Of course, Dooley quickly transitioned from being a coach to full-time athletic director. He’d done both jobs the previous 10 years. So not surprisingly, he flourished in that singular role.
Under his watch Georgia teams won 78 SEC championships and 23 national championships, including an unprecedented four in the 1998-99 academic year. In the Director’s Cup standings, Georgia finished second in the nation in 1999, third in 2001 and fifth in his final year of 2004. In all, the Bulldogs finished in the top 10 in five of his final seven years.
Georgia has yet to finish higher than 10th under current athletic director Greg McGarity. Dooley refuses to be critical of McGarity, who was a member of his senior staff for 10 years before starting an 18-year stint at Florida.
“I was in favor of him getting the Georgia job and was very happy for him,” Dooley said. “I think he’s done a lot of good things. … It’s a hard job.”
One of the criticisms of McGarity is he has been more concerned with Georgia’s bottom line than doing what he has to do to keep up with the facilities arms race currently raging in the SEC.
Dooley believes that narrative is overblown.
“It’s nothing new,” he said. “When I came here 54 years ago, we had to improve our facilities. That’s the first thing we did, improve the facilities. And we did. We’d improve it, then we’d be out front, then all of the sudden you’d blink your eyes and somebody had moved ahead of you. This has been going on a long, long time.”
Dooley thinks the West End renovation and locker room is a good idea that was a long time coming, as well as the Indoor Athletic Facility. Incidentally, that indoor practice building is positioned in exactly the place he proposed to have it built two decades ago.
“It’s a wonderful facility,” Dooley said. “It’s right where we wanted it and it was about half the cost at the time. But I don’t think the president at the time wanted any more facilities built while I was around, so they decided not to do it. But they did a really good job with it. I don’t know how you get any better facilities than we have right now.”
It was pointed out to Dooley that Sanford Stadium has undergone almost as many renovations as his house on Milledge Circle. He oversaw most of them himself. When he arrived in Athens, Sanford Stadium seated about 42,000 spectators. When he left, it sat nearly 93,000.
A great number of people believe that UGA’s football stadium should somehow bear Dooley’s name. Dooley-Sanford Stadium has a nice ring to it, as does Dooley Field at Sanford Stadium.
Dooley wants no part of that debate.

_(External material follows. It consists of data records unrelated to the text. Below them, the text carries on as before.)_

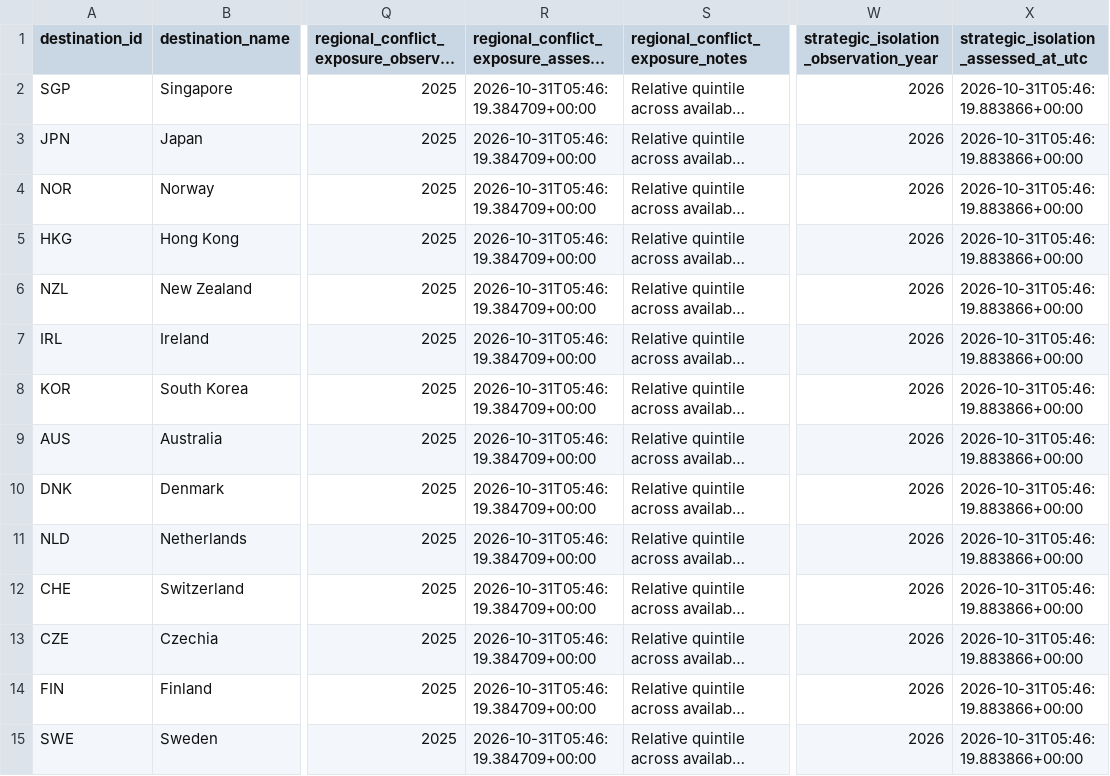
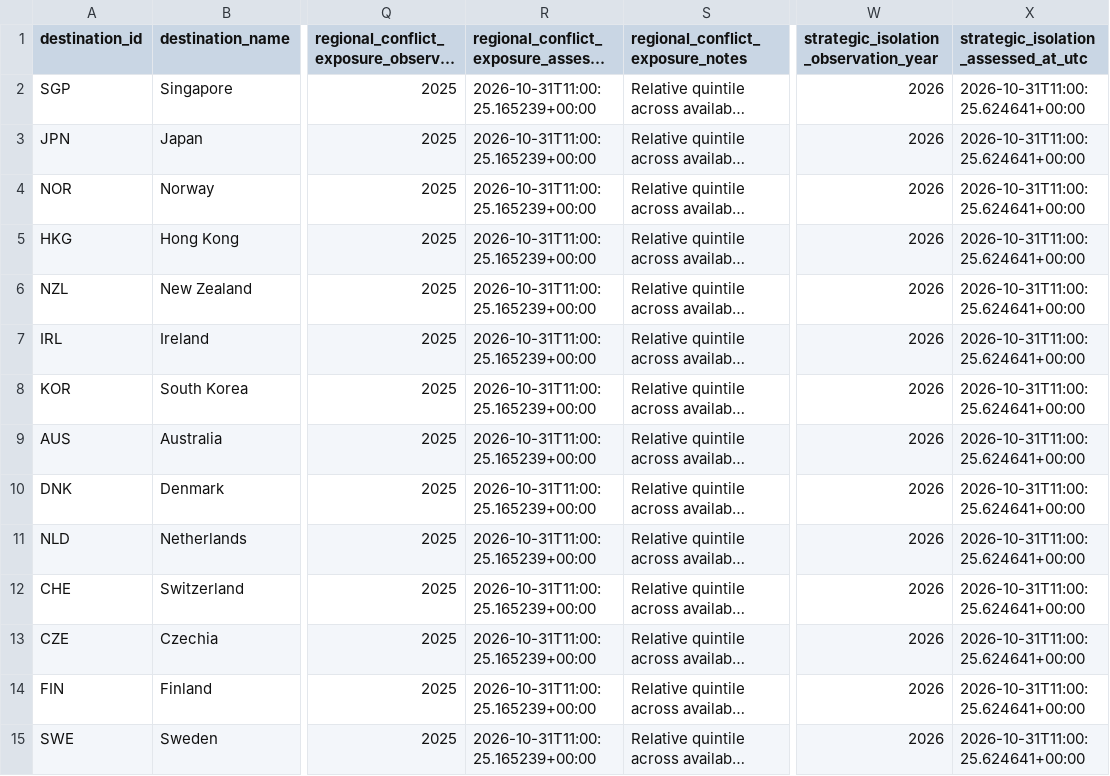
Before and after one commit to schnozenstein/eom-migration-model, a CSV file: data/geopolitical_uncertainty_inputs.csv, drawn as a sheet; only a part is shown, gaps mark what is left out; long unchanged cells end in …; the diff covers the shown part only; the diff names each change by its address in the sheet, - before the commit and + after, or states it on an @@ line.

```diff
--- a/data/geopolitical_uncertainty_inputs.csv
+++ b/data/geopolitical_uncertainty_inputs.csv
-R2:R15: 2026-10-31T05:46:19.384709+00:00
+R2:R15: 2026-10-31T11:00:25.165239+00:00
-X2:X15: 2026-10-31T05:46:19.883866+00:00
+X2:X15: 2026-10-31T11:00:25.624641+00:00
```
Also changed, not shown: 62 edited cells elsewhere in this file, data/geographical_uncertainty_inputs.csv, data/raw/brazil_world_bank_macro.csv, 30 other files.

“Those that say that, I appreciate it,” he said. “We added 50,000 seats during the time I was there. And it’s a beautiful stadium because every addition was in conformity to the existing stadium. And it opens into the campus. When you walk on that bridge and look into that stadium, you won’t find a more beautiful stadium in the country.”

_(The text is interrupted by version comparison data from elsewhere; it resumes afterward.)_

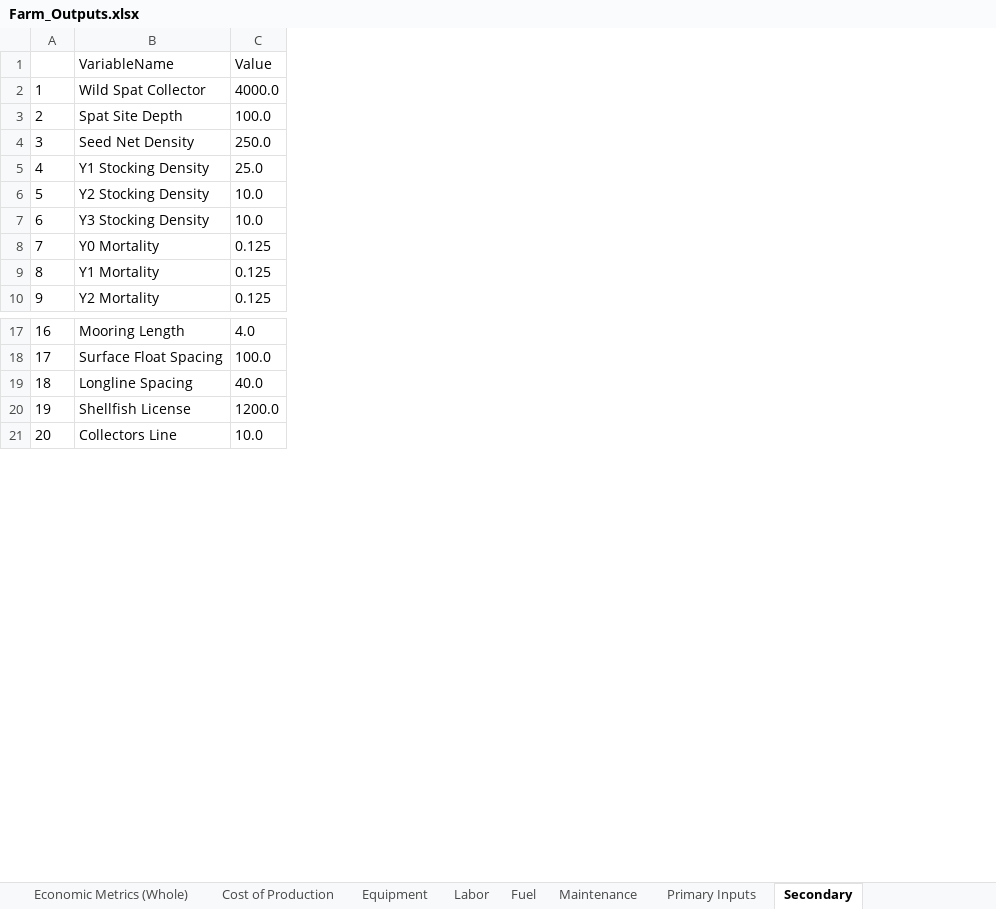
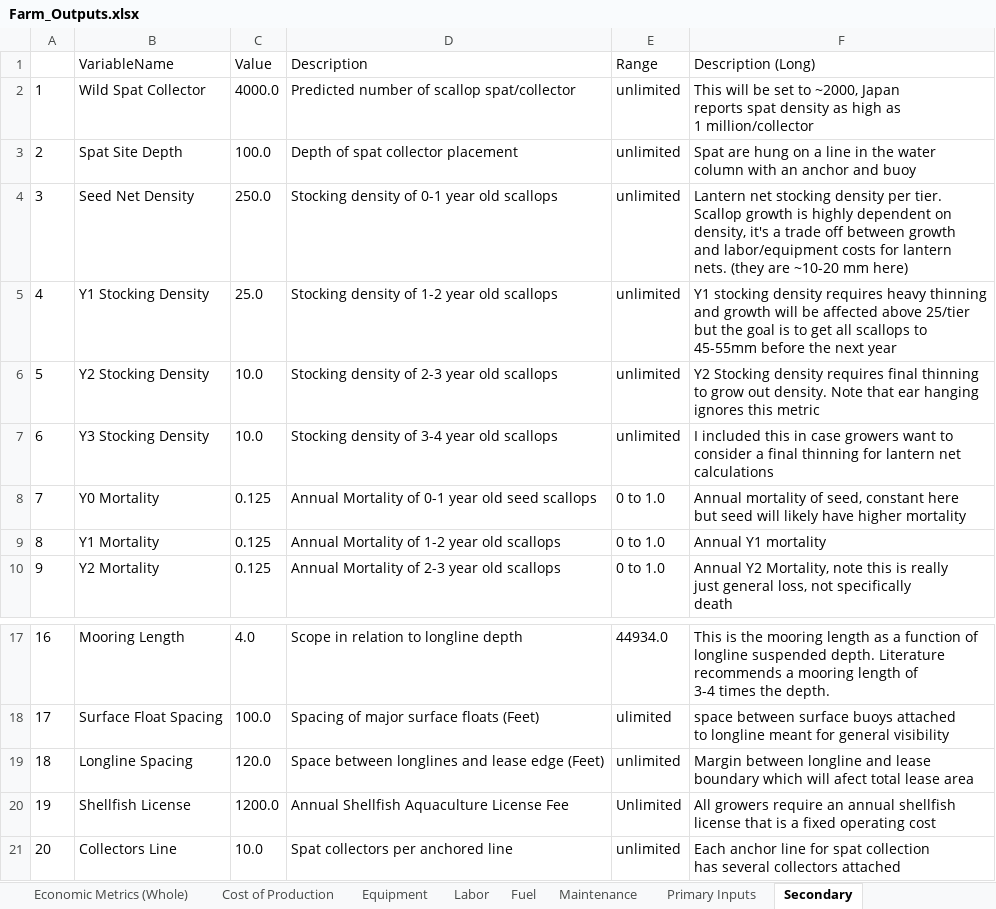
Before and after one commit to phish92129/Scallop-Bioeconomic-Analysis, an Excel workbook: Farm_Outputs.xlsx, sheet Secondary, drawn as a sheet; only a part is shown, gaps mark what is left out; values as stored, in another font and other column widths than the file's, no borders; ↵ is a line break in a cell; the diff names each change by its address in the sheet, - before the commit and + after, or states it on an @@ line.

```diff
--- a/Farm_Outputs.xlsx (sheet Secondary)
+++ b/Farm_Outputs.xlsx (sheet Secondary)
+column D (Description), rows 2-10: Predicted number of scallop spat/collector | Depth of spat collector placement | Stocking density of 0-1 year old scallops | Stocking density of 1-2 year old scallops | Stocking density of 2-3 year old scallops | Stocking density of 3-4 year old scallops | Annual Mortality of 0-1 year old seed scallops | Annual Mortality of 1-2 year old scallops | Annual Mortality of 2-3 year old scallops; rows 17-21: Scope in relation to longline depth | Spacing of major surface floats (Feet) | Space between longlines and lease edge (Feet) | Annual Shellfish Aquaculture License Fee | Spat collectors per anchored line
+column E (Range), rows 2-10: unlimited | unlimited | unlimited | unlimited | unlimited | unlimited | 0 to 1.0 | 0 to 1.0 | 0 to 1.0; rows 17-21: 44934.0 | ulimited | unlimited | Unlimited | unlimited
+column F (Description (Long)), rows 2-10: This will be set to ~2000, Japan ↵ reports spat density as high as ↵ 1 million/collector | Spat are hung on a line in the water ↵ column with an anchor and buoy | Lantern net stocking density per tier. ↵ Scallop growth is highly dependent on ↵ density, it's a trade off between growth ↵ and labor/equipment costs for lantern ↵ nets. (they are ~10-20 mm here) | Y1 stocking density requires heavy thinning ↵ and growth will be affected above 25/tier ↵ but the goal is to get all scallops to ↵ 45-55mm before the next year | Y2 Stocking density requires final thinning ↵ to grow out density. Note that ear hanging ↵ ignores this metric | I included this in case growers want to ↵ consider a final thinning for lantern net ↵ calculations | Annual mortality of seed, constant here ↵ but seed will likely have higher mortality | Annual Y1 mortality | Annual Y2 Mortality, note this is really ↵ just general loss, not specifically ↵ death; rows 17-21: This is the mooring length as a function of ↵ longline suspended depth. Literature ↵ recommends a mooring length of ↵ 3-4 times the depth. | space between surface buoys attached ↵ to longline meant for general visibility | Margin between longline and lease ↵ boundary which will afect total lease area | All growers require an annual shellfish ↵ license that is a fixed operating cost | Each anchor line for spat collection ↵ has several collectors attached
-C19 (Value): 40.0
+C19 (Value): 120.0
```
Also changed, not shown: sheet Cost of Production, sheet Equipment, sheet Economic Metrics (Adductor), sheet Economic Metrics (Whole), sheet Maintenance, sheet Primary Inputs, 2 more sheets, Components_V2.xlsx, 3 other files.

Dooley plans to be there as usual this fall. He attends most Georgia home games with Barbara, parking on Field Street, entering the stadium mostly unnoticed from the back of the south side and riding up an elevator to his box on the press level.
It’s the way he prefers it now when it comes to Georgia football, to lay low and go unnoticed.

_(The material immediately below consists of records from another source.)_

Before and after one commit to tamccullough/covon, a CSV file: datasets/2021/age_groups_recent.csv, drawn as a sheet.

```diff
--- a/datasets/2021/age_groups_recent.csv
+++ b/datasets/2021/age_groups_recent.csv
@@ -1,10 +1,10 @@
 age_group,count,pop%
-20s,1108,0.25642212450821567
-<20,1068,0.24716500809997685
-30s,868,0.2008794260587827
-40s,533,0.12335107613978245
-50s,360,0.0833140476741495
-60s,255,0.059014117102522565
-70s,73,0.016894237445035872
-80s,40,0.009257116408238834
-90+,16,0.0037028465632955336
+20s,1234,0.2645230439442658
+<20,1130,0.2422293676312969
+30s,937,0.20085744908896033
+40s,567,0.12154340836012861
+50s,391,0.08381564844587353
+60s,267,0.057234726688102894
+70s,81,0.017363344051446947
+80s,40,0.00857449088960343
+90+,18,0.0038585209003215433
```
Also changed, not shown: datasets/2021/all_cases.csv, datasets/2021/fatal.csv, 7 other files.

“I know how to get around,” Dooley says with a grin. “I try not to talk too much. I try to stay out of the way and not be too visible.”
Until the conversation turns to history or gardening, that is. Then Vince Dooley will always have much to say.
(Tomorrow: Vince Dooley tells the story of Georgia’s first Bulldog.)